Solano at front of pack - County is in position for boom, study finds

Article Published: Tuesday, February 22, 2005

Solano at front of pack

County is in position for boom, study finds

By RACHEL RASKIN-ZRIHEN, Times-Herald staff writer

Solano County is better positioned to take off economically than most of the region, according to the second independent study in two weeks to make the claim.

The new study shows Solano County suffered less and recovered faster from the nation's recession earlier this decade than much of the rest of the area. The report, released by Sonoma State University's Center for Regional Economic Analysis, mirrors the findings of an Association of Bay Area Government economic forecast last week.

Solano County is on an upward economic trend, the new study shows.

A variety of current and predicted economic trends "show Solano County on the upswing, that the economy is moving toward a boom," center director Robert Eyler said.

Like ABAG's analysts, Eyler said Solano County's diverse economic base and its less expensive real estate likely explain how it escaped the worst of 2001's economic downturn.
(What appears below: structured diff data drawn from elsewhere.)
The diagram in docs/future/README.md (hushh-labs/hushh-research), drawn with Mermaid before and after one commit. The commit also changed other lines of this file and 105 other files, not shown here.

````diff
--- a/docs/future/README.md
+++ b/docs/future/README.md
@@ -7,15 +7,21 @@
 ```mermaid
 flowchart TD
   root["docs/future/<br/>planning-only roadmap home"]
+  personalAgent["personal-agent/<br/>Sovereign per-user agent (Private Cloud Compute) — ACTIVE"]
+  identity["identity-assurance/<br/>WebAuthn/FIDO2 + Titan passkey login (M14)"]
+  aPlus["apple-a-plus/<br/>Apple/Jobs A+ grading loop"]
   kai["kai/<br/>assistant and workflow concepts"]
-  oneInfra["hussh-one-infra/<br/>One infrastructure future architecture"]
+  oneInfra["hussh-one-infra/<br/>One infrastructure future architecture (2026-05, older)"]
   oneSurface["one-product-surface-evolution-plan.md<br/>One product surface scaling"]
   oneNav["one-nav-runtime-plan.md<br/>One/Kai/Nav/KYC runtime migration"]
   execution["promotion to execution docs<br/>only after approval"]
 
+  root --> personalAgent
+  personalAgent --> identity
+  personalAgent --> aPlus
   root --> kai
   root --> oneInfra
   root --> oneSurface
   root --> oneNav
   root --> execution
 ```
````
The recession hit hardest areas like Silicon Valley that rely heavily on high-tech industries.

But even Solano County's economy has slowed in the past five months, Eyler said.

"Employment grew faster in the beginning of 2004 than at the end of it. It's still positive, but slowing," Eyler said. "Solano County is still moving a little faster than other counties, and the forecast for Solano County is probably the best of all the counties I study."

Eyler has studied Solano, Marin, Napa, Mendocino and Lake counties' economies for the past three years, though this is the first time he's published the results, he said.

Eyler analyzes economic indicators including notices of default and bankruptcies, residential building permits, help-wanted ads, initial unemployment insurance claims, an agricultural price index and the U.S. Leading Economic Indicator. He also compiles local data on non-farm employment levels, county taxable sales and county personal income levels.

Solano County can become the standout North Bay county, if it plays its cards right, Eyler said.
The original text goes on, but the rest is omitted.